Our Extension Master Gardener℠ volunteers in Craven County have planted a number of camellias on the grounds of the Craven County Agricultural Building over the years. Two C. japonica selections that have been very noticeable during this first week of January are ‘Lady Clare’ and ‘White At The Gate.’  The latter is not one that I was previously familiar with, but it is exceptional for the color, as well as the size and form of the flowers. If you have a good location for camellias in your home landscape (partial shade, good drainage, soils with plenty of organic matter), ‘White At The Gate’ is worth looking for in 2019.

Regarding pest problems, remember that tea scale is the most common and most serious insect pest typically encountered on camellias. This winter, look for irregular yellow splotches on the upper leaf surfaces, starting with the lower leaves. Examine the undersides of these leaves for the immobile protective “scale” covers of the adults. The females are dark-colored and the males are white and somewhat smaller. The tiny crawlers hatch out in the spring as new foliage is emerging, and can be controlled with horticultural oil sprays at that time. If the infestation involves only a few leaves, removing and disposing of those leaves might be all that’s needed.

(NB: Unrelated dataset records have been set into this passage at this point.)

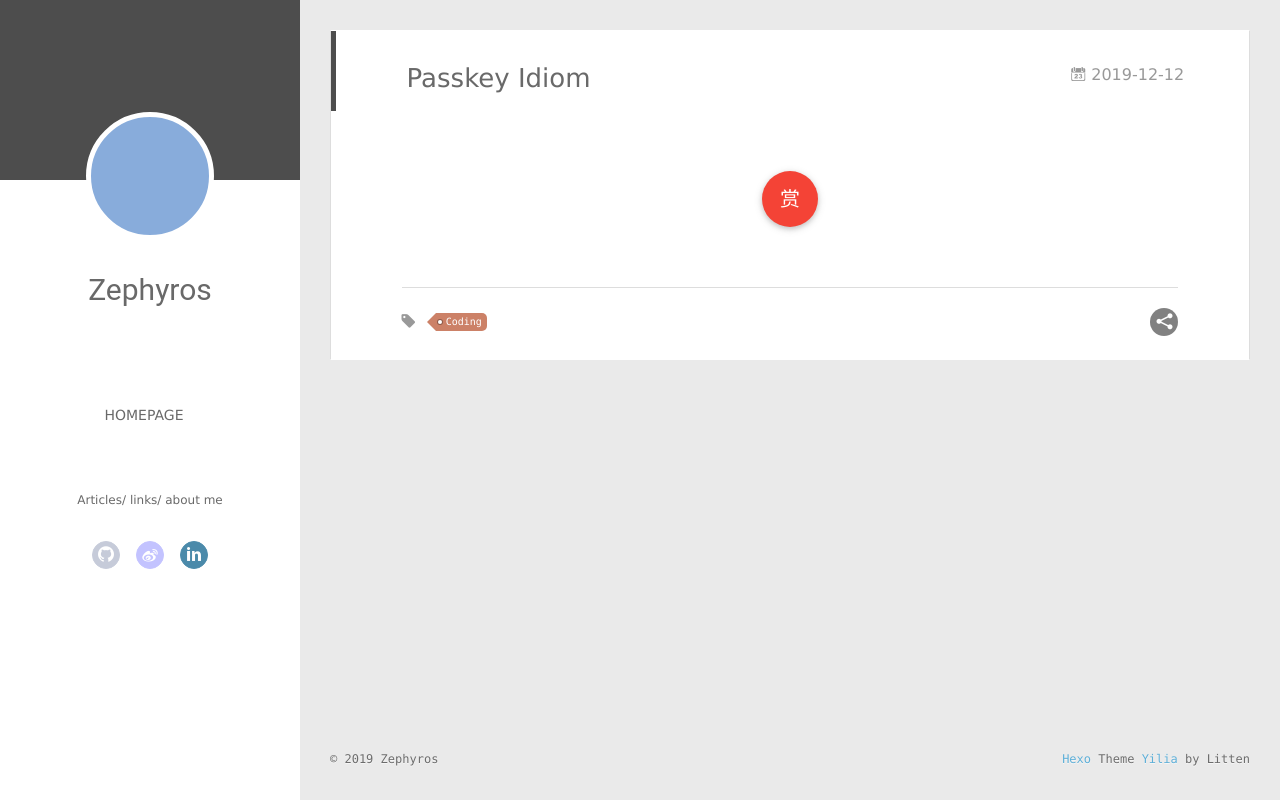
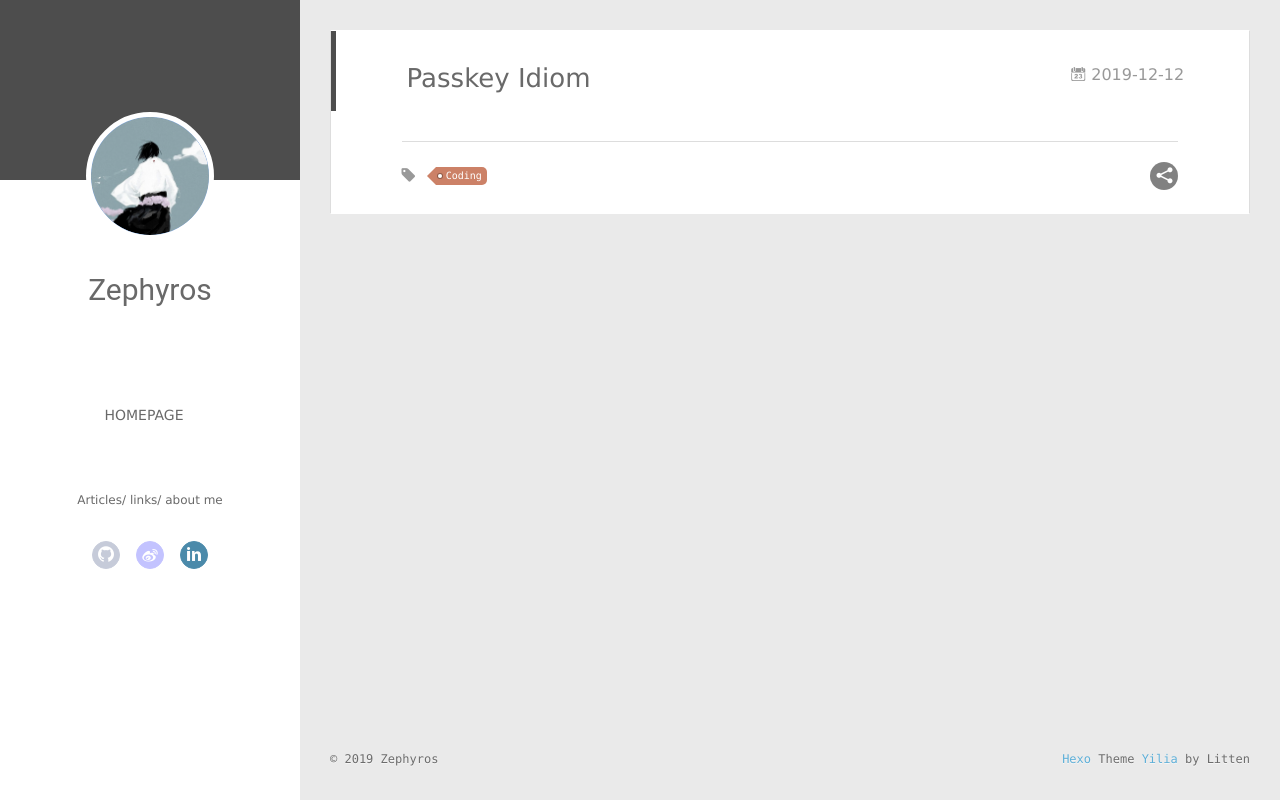
Before and after one commit to ZephyrYin/zephyryin.github.io, a plain HTML site: page 2019/12/12/passkey/index.html in a window 1280 px wide. Drawn offline with Linux system fonts and the light colour scheme.

Commit message:
Site updated: 2019-12-12 20:55:42

```diff
--- a/2019/12/12/passkey/index.html
+++ b/2019/12/12/passkey/index.html
@@ -46,7 +46,7 @@
 <div class="intrude-less">
 	<header id="header" class="inner">
 		<a href="/" class="profilepic">
-			<img src="" class="js-avatar">
+			<img src="/assets/Sasuke.png" class="js-avatar">
 		</a>
 		<hgroup>
 		  <h1 class="header-author"><a href="/">Zephyros</a></h1>
@@ -100,7 +100,7 @@
 	<div class="intrude-less">
 		<header id="header" class="inner">
 			<div class="profilepic">
-				<img src="" class="js-avatar">
+				<img src="/assets/Sasuke.png" class="js-avatar">
 			</div>
 			<hgroup>
 			  <h1 class="header-author js-header-author">Zephyros</h1>
@@ -166,27 +166,6 @@
 
 
 
-
-        <div class="page-reward">
-          <a href="javascript:;" class="page-reward-btn tooltip-top">
-            <div class="tooltip tooltip-east">
-            <span class="tooltip-item">
-              赏
-            </span>
-            <span class="tooltip-content">
-              <span class="tooltip-text">
-                <span class="tooltip-inner">
-                  <p class="reward-p"><i class="icon icon-quo-left"></i>I used to love candy<i class="icon icon-quo-right"></i></p>
-                  <div class="reward-box">
-
-
-                  </div>
-                </span>
-              </span>
-            </span>
-          </div>
-          </a>
-        </div>
 
     </div>
     <div class="article-info article-info-index">
```
Also changed, not shown: archives/2019/12/index.html (+2 -2 lines), archives/2019/index.html (+2 -2 lines), archives/index.html (+2 -2 lines), index.html (+2 -2 lines), tags/Coding/index.html (+2 -2 lines), assets/Sasuke.png (added).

Lady Clare

‘Lady Clare’ 1/2/19

White by the Gate

‘White By The Gate’ 1/2/19